### Provided information

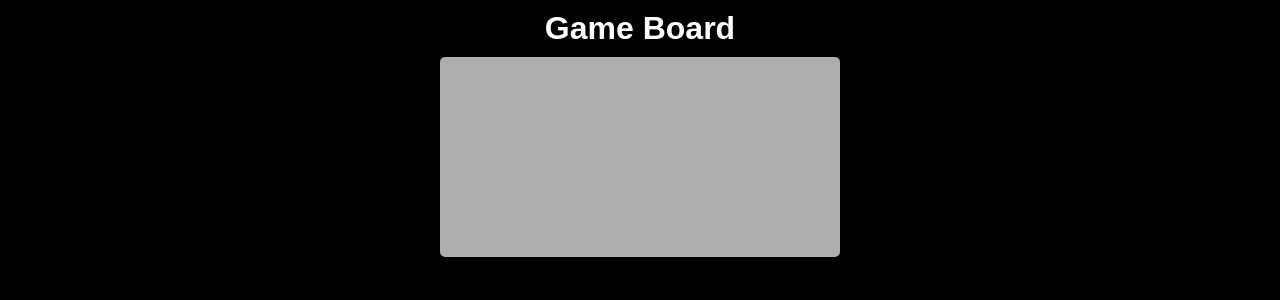
Repository: programmer686/Mastermind-with-Next.js
Page: /, after clicking the first element matching `button.StartScreen_51d34_startscreen__play_button`
These files come from the project's save history. The page is drawn as it stood at one moment and after the next save; the edit follows.
The browser window is 1280 px wide. The pictures show the whole page.
The project was rebuilt for these pictures with package versions that can differ from the ones it lists, and the page was loaded fresh each time. The framework's server and built-in components were replaced by stand-ins that run in the browser. Also part of the build but not shown: next.config.js, src/styles/StartScreen.module.css.

Above is the page before, as saved 2023-07-15 19:20:45.

### src/pages/index.js

import Head from 'next/head'
import Image from 'next/image'
import { Inter } from 'next/font/google'
import styles from '@/styles/Home.module.css'
import StartScreen from '@/comps/StartScreen'
import { useState } from 'react'
import GameBoard from '@/comps/GameBoard'

const inter = Inter({ subsets: ['latin'] })

export default function Home() {
  const [startGame, setStartGame] = useState(true);

  function handleStart() {
    setStartGame(prev => prev ? prev == false : prev == prev);
  }
  return (
    <>
      <Head>
        <title>Create Next App</title>
        <meta name="description" content="Generated by create next app" />
        <meta name="viewport" content="width=device-width, initial-scale=1" />
        <link rel="icon" href="/favicon.ico" />
      </Head>
     <main className={styles.index__body}>
        {startGame ? <StartScreen handleStart={handleStart}/> : <GameBoard/>}
     </main>
    </>
  )
}

### src/styles/Home.module.css


.index__body {
  margin: 0;
  padding: 0;
  box-sizing: border-box;
  width: 100vw;
  height: 100vh;
  background-color: black;
}

### src/comps/StartScreen.js
import styles from '@/styles/StartScreen.module.css'

export default function StartScreen(props) {
    return (
        <main className={styles.startscreen__body}>
            <p className={styles.startscreen__game_name}>Mastermind Game</p>
            <button onClick={props.handleStart} className={styles.startscreen__play_button}>Play Game</button>
        </main>
    )
}

### src/comps/GameBoard.js
import styles from '@/styles/GameBoard.module.css'
import PastPlay from './PastPlay'

export default function GameBoard() {
    return (
        <main>
            <div className={styles.GameBoard__header}>
                <h1 className={styles.GameBoard__name}>Game Board</h1>
            </div>
            <div className={styles.GameBoard__body}>
                <PastPlay/>
            </div>
        </main>
    )
}

### src/styles/GameBoard.module.css
.GameBoard__header {
    width: 100%;
    padding: 10px 0px;
    text-align: center;
}

.GameBoard__body {
    width: 100%;
    display: flex;
    justify-content: center;
    align-items: center;
}

.GameBoard__name {
    font-weight: bolder;
    font-family: Arial, Helvetica, sans-serif;
    color: white;
}

### src/comps/PastPlay.js
import styles from '@/styles/PastPlay.module.css'

export default function PastPlay() {
    return (
        <main className={styles.PastPlay__board}>

        </main>
    )
}

### src/styles/PastPlay.module.css
.PastPlay__board {
    width: 400px;
    border-radius: 5px;

    min-height: 200px;
    background: rgb(173, 173, 173);
}

### src/comps/GamePlay.js
import styles from '@/styles/GamePlay.module.css'

export default function GamePlay() {
    return (
        <main className={styles.GamePlay__board }>

        </main>
    )
}

### src/styles/GamePlay.module.css
.GamePlay__board {
    width: 400px;
    border-radius: 5px;

    min-height: 200px;
    background: rgb(173, 173, 173);
}

Loaded but not shown: src/pages/_app.js (common file); src/pages/_document.js (common file); src/styles/globals.css (common file)

After the next save:
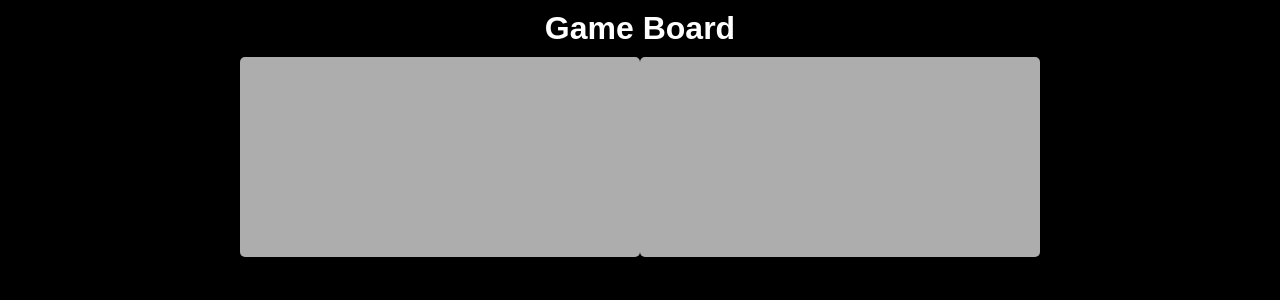
Saved 38 s later.
--- a/src/comps/GameBoard.js
+++ b/src/comps/GameBoard.js
@@ -1,5 +1,6 @@
 import styles from '@/styles/GameBoard.module.css'
 import PastPlay from './PastPlay'
+import GamePlay from './GamePlay'
 
 export default function GameBoard() {
     return (
@@ -9,6 +10,7 @@ export default function GameBoard() {
             </div>
             <div className={styles.GameBoard__body}>
                 <PastPlay/>
+                <GamePlay/>
             </div>
         </main>
     )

######

Set down all records verbatim, omitting images.

*Response below*
Repository: programmer686/Mastermind-with-Next.js
Page: /, after clicking the first element matching `button.StartScreen_51d34_startscreen__play_button`
These files come from the project's save history. The page is drawn as it stood at one moment and after the next save; the edit follows.
The browser window is 1280 px wide. The pictures show the whole page.
The project was rebuilt for these pictures with package versions that can differ from the ones it lists, and the page was loaded fresh each time. The framework's server and built-in components were replaced by stand-ins that run in the browser. Also part of the build but not shown: next.config.js, src/styles/StartScreen.module.css.

Above is the page before, as saved 2023-07-15 19:20:45.

### src/pages/index.js

import Head from 'next/head'
import Image from 'next/image'
import { Inter } from 'next/font/google'
import styles from '@/styles/Home.module.css'
import StartScreen from '@/comps/StartScreen'
import { useState } from 'react'
import GameBoard from '@/comps/GameBoard'

const inter = Inter({ subsets: ['latin'] })

export default function Home() {
  const [startGame, setStartGame] = useState(true);

  function handleStart() {
    setStartGame(prev => prev ? prev == false : prev == prev);
  }
  return (
    <>
      <Head>
        <title>Create Next App</title>
        <meta name="description" content="Generated by create next app" />
        <meta name="viewport" content="width=device-width, initial-scale=1" />
        <link rel="icon" href="/favicon.ico" />
      </Head>
     <main className={styles.index__body}>
        {startGame ? <StartScreen handleStart={handleStart}/> : <GameBoard/>}
     </main>
    </>
  )
}

### src/styles/Home.module.css


.index__body {
  margin: 0;
  padding: 0;
  box-sizing: border-box;
  width: 100vw;
  height: 100vh;
  background-color: black;
}

### src/comps/StartScreen.js
import styles from '@/styles/StartScreen.module.css'

export default function StartScreen(props) {
    return (
        <main className={styles.startscreen__body}>
            <p className={styles.startscreen__game_name}>Mastermind Game</p>
            <button onClick={props.handleStart} className={styles.startscreen__play_button}>Play Game</button>
        </main>
    )
}

### src/comps/GameBoard.js
import styles from '@/styles/GameBoard.module.css'
import PastPlay from './PastPlay'

export default function GameBoard() {
    return (
        <main>
            <div className={styles.GameBoard__header}>
                <h1 className={styles.GameBoard__name}>Game Board</h1>
            </div>
            <div className={styles.GameBoard__body}>
                <PastPlay/>
            </div>
        </main>
    )
}

### src/styles/GameBoard.module.css
.GameBoard__header {
    width: 100%;
    padding: 10px 0px;
    text-align: center;
}

.GameBoard__body {
    width: 100%;
    display: flex;
    justify-content: center;
    align-items: center;
}

.GameBoard__name {
    font-weight: bolder;
    font-family: Arial, Helvetica, sans-serif;
    color: white;
}

### src/comps/PastPlay.js
import styles from '@/styles/PastPlay.module.css'

export default function PastPlay() {
    return (
        <main className={styles.PastPlay__board}>

        </main>
    )
}

### src/styles/PastPlay.module.css
.PastPlay__board {
    width: 400px;
    border-radius: 5px;

    min-height: 200px;
    background: rgb(173, 173, 173);
}

### src/comps/GamePlay.js
import styles from '@/styles/GamePlay.module.css'

export default function GamePlay() {
    return (
        <main className={styles.GamePlay__board }>

        </main>
    )
}

### src/styles/GamePlay.module.css
.GamePlay__board {
    width: 400px;
    border-radius: 5px;

    min-height: 200px;
    background: rgb(173, 173, 173);
}

Loaded but not shown: src/pages/_app.js (common file); src/pages/_document.js (common file); src/styles/globals.css (common file)

After the next save:
Saved 38 s later.
--- a/src/comps/GameBoard.js
+++ b/src/comps/GameBoard.js
@@ -1,5 +1,6 @@
 import styles from '@/styles/GameBoard.module.css'
 import PastPlay from './PastPlay'
+import GamePlay from './GamePlay'
 
 export default function GameBoard() {
     return (
@@ -9,6 +10,7 @@ export default function GameBoard() {
             </div>
             <div className={styles.GameBoard__body}>
                 <PastPlay/>
+                <GamePlay/>
             </div>
         </main>
     )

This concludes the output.